### Your instructions
Omit all pictures and give the records below again exactly as written.

= = = = = = =

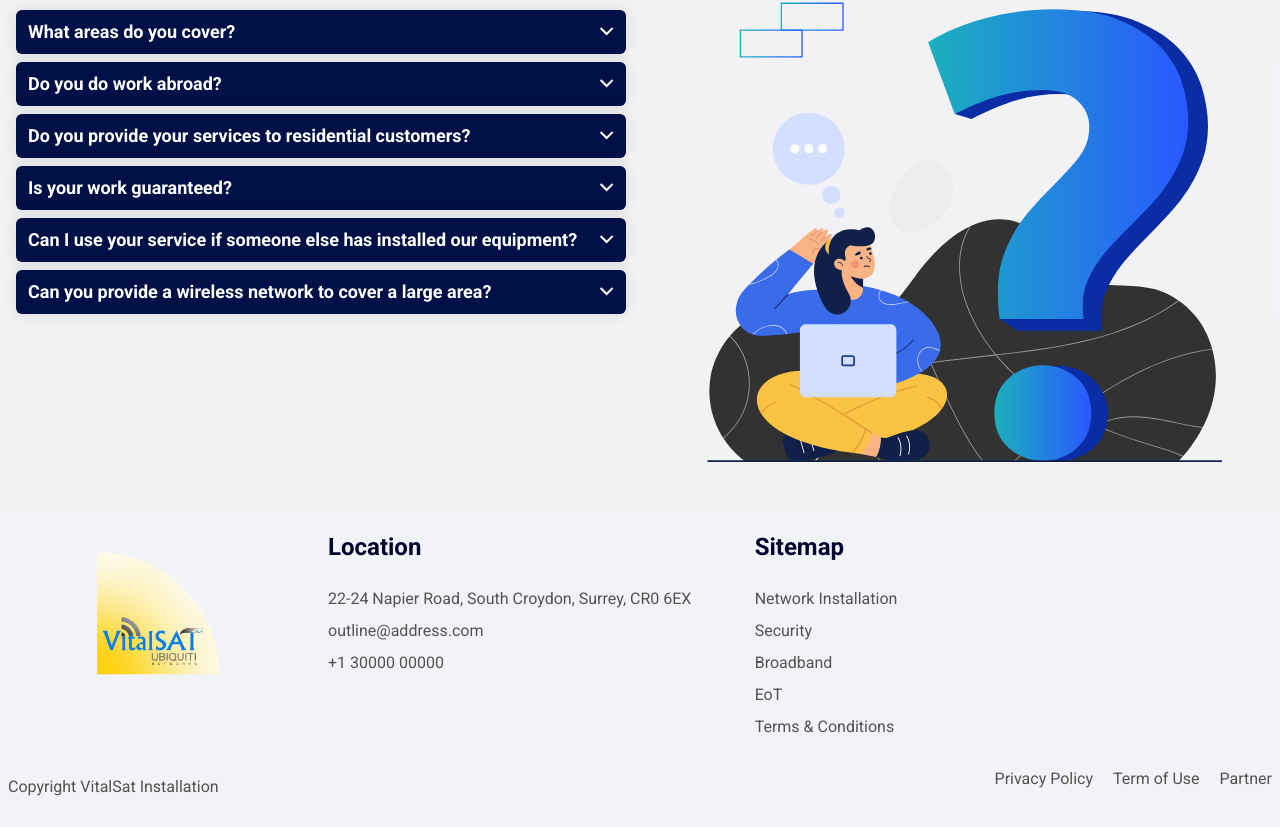
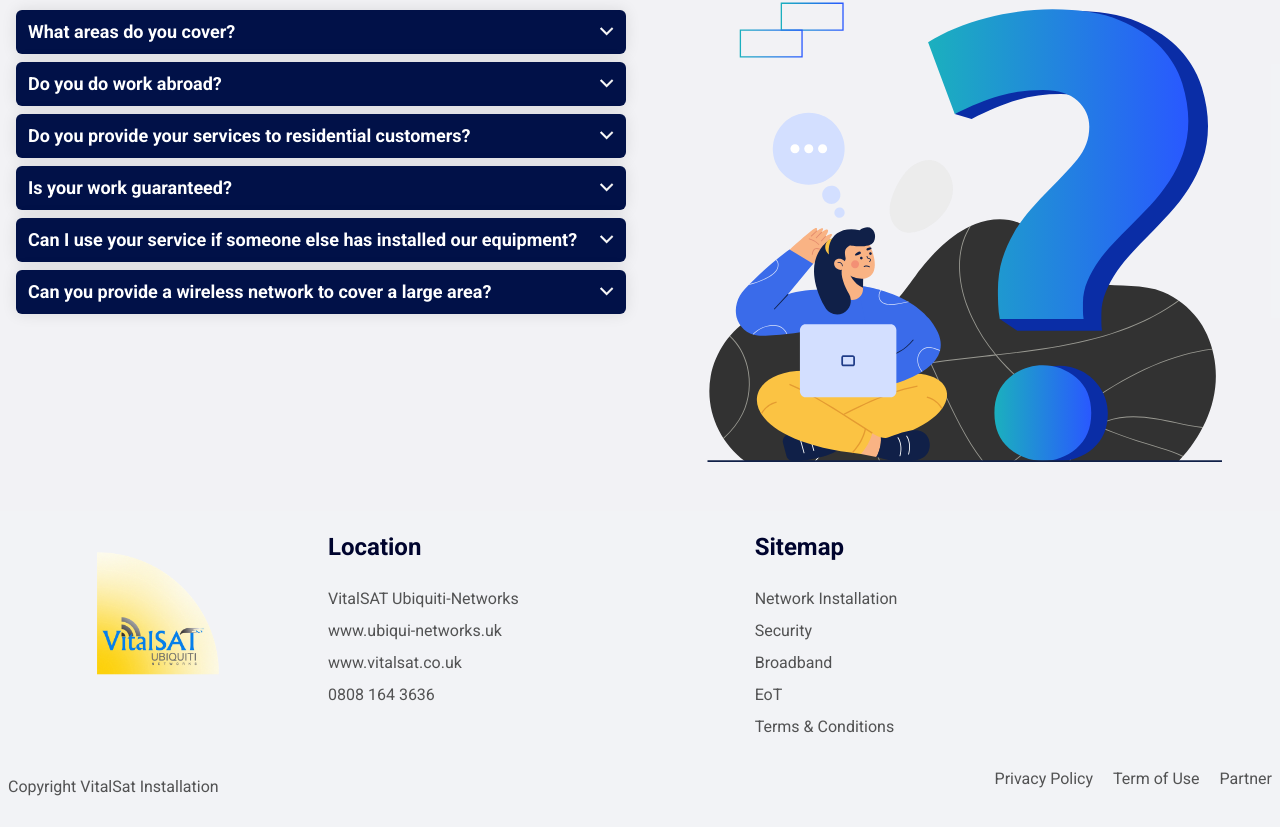
Before and after one commit to ibnul42/vitalSat, a React (Vite) app: page / in a window 1280 px wide. Shown: the part 3493-4320 px from the top of the page. Built offline with nearby package versions, Linux system fonts and the light colour scheme.

Commit message:
link change

```diff
--- a/src/Layout/Footer/index.jsx
+++ b/src/Layout/Footer/index.jsx
@@ -17,9 +17,10 @@ const Footer = () => {
           <div className="col-span-12 md:col-span-4 lg:col-span-4">
             <h5 className='font-bold text-2xl mb-4 text-[rgba(0,4,46,1)] font-source'>Location</h5>
             <div className="py-2 flex flex-col gap-2">
-              <p>22-24 Napier Road, South Croydon, Surrey, CR0 6EX</p>
-              <a href="mailto:outline@address.com">outline@address.com</a>
-              <a href="tel:+13000000000">+1 30000 00000</a>
+              <p>VitalSAT Ubiquiti-Networks</p>
+              <Link to="https://www.ubiqui-networks.uk" rel="noreferrer" target='_blank' className='hover:underline'>www.ubiqui-networks.uk</Link>
+              <Link to="https://www.vitalsat.co.uk" rel="noreferrer" target='_blank' className='hover:underline'>www.vitalsat.co.uk</Link>
+              <a href="tel:+108081643636">0808 164 3636</a>
             </div>
           </div>
           <div className="col-span-12 md:col-span-3 lg:col-span-4">
```
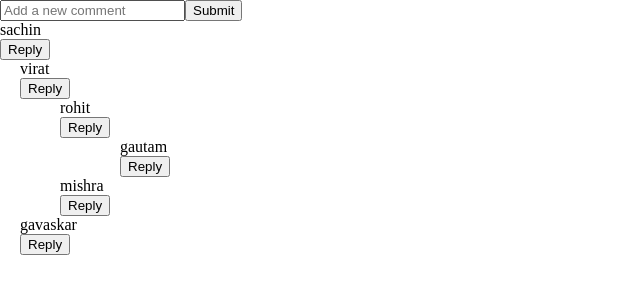
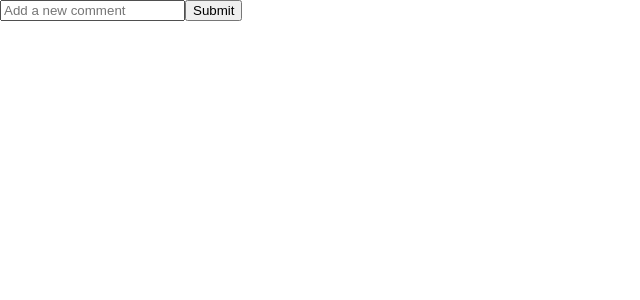
Before and after one commit to KirtikumarKavande/react-challenges, a React (Vite) app: page / in a window 1280 px wide. Shown: the top 300 px of the page, without its empty margins (0-640 px from the left). Built offline with nearby package versions, Linux system fonts and the light colour scheme.

Commit message:
nested comment msg

```diff
--- a/src/nested-comment/NestedComment.jsx
+++ b/src/nested-comment/NestedComment.jsx
@@ -3,35 +3,7 @@ import AnotherComment from "./AnotherComment";
 
 const NestedComment = () => {
   const [newCommentText, setNewCommentText] = useState("");
-  const [allComments, setAllComments] = useState([
-    {
-      id: 1,
-      msg: "sachin",
-      children: [
-        {
-          id: 2,
-          msg: "virat",
-          children: [
-            {
-              id: 3,
-              msg: "rohit",
-              children: [{ id: 4, msg: "gautam", children: [] }],
-            },
-            {
-              id: 5,
-              msg: "mishra",
-              children: [],
-            },
-          ],
-        },
-        {
-          id: 6,
-          msg: "gavaskar",
-          children: [],
-        }
-      ],
-    },
-  ]);
+  const [allComments, setAllComments] = useState([]);
 
   const handleSubmit = (e) => {
     e.preventDefault();
```
Also changed, not shown: src/nested-comment/notes.txt (added).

= = = = = = =

### Output of the exercise
Before and after one commit to ibnul42/vitalSat, a React (Vite) app: page / in a window 1280 px wide. Shown: the part 3493-4320 px from the top of the page. Built offline with nearby package versions, Linux system fonts and the light colour scheme.

Commit message:
link change

```diff
--- a/src/Layout/Footer/index.jsx
+++ b/src/Layout/Footer/index.jsx
@@ -17,9 +17,10 @@ const Footer = () => {
           <div className="col-span-12 md:col-span-4 lg:col-span-4">
             <h5 className='font-bold text-2xl mb-4 text-[rgba(0,4,46,1)] font-source'>Location</h5>
             <div className="py-2 flex flex-col gap-2">
-              <p>22-24 Napier Road, South Croydon, Surrey, CR0 6EX</p>
-              <a href="mailto:outline@address.com">outline@address.com</a>
-              <a href="tel:+13000000000">+1 30000 00000</a>
+              <p>VitalSAT Ubiquiti-Networks</p>
+              <Link to="https://www.ubiqui-networks.uk" rel="noreferrer" target='_blank' className='hover:underline'>www.ubiqui-networks.uk</Link>
+              <Link to="https://www.vitalsat.co.uk" rel="noreferrer" target='_blank' className='hover:underline'>www.vitalsat.co.uk</Link>
+              <a href="tel:+108081643636">0808 164 3636</a>
             </div>
           </div>
           <div className="col-span-12 md:col-span-3 lg:col-span-4">
```
Before and after one commit to KirtikumarKavande/react-challenges, a React (Vite) app: page / in a window 1280 px wide. Shown: the top 300 px of the page, without its empty margins (0-640 px from the left). Built offline with nearby package versions, Linux system fonts and the light colour scheme.

Commit message:
nested comment msg

```diff
--- a/src/nested-comment/NestedComment.jsx
+++ b/src/nested-comment/NestedComment.jsx
@@ -3,35 +3,7 @@ import AnotherComment from "./AnotherComment";
 
 const NestedComment = () => {
   const [newCommentText, setNewCommentText] = useState("");
-  const [allComments, setAllComments] = useState([
-    {
-      id: 1,
-      msg: "sachin",
-      children: [
-        {
-          id: 2,
-          msg: "virat",
-          children: [
-            {
-              id: 3,
-              msg: "rohit",
-              children: [{ id: 4, msg: "gautam", children: [] }],
-            },
-            {
-              id: 5,
-              msg: "mishra",
-              children: [],
-            },
-          ],
-        },
-        {
-          id: 6,
-          msg: "gavaskar",
-          children: [],
-        }
-      ],
-    },
-  ]);
+  const [allComments, setAllComments] = useState([]);
 
   const handleSubmit = (e) => {
     e.preventDefault();
```
Also changed, not shown: src/nested-comment/notes.txt (added).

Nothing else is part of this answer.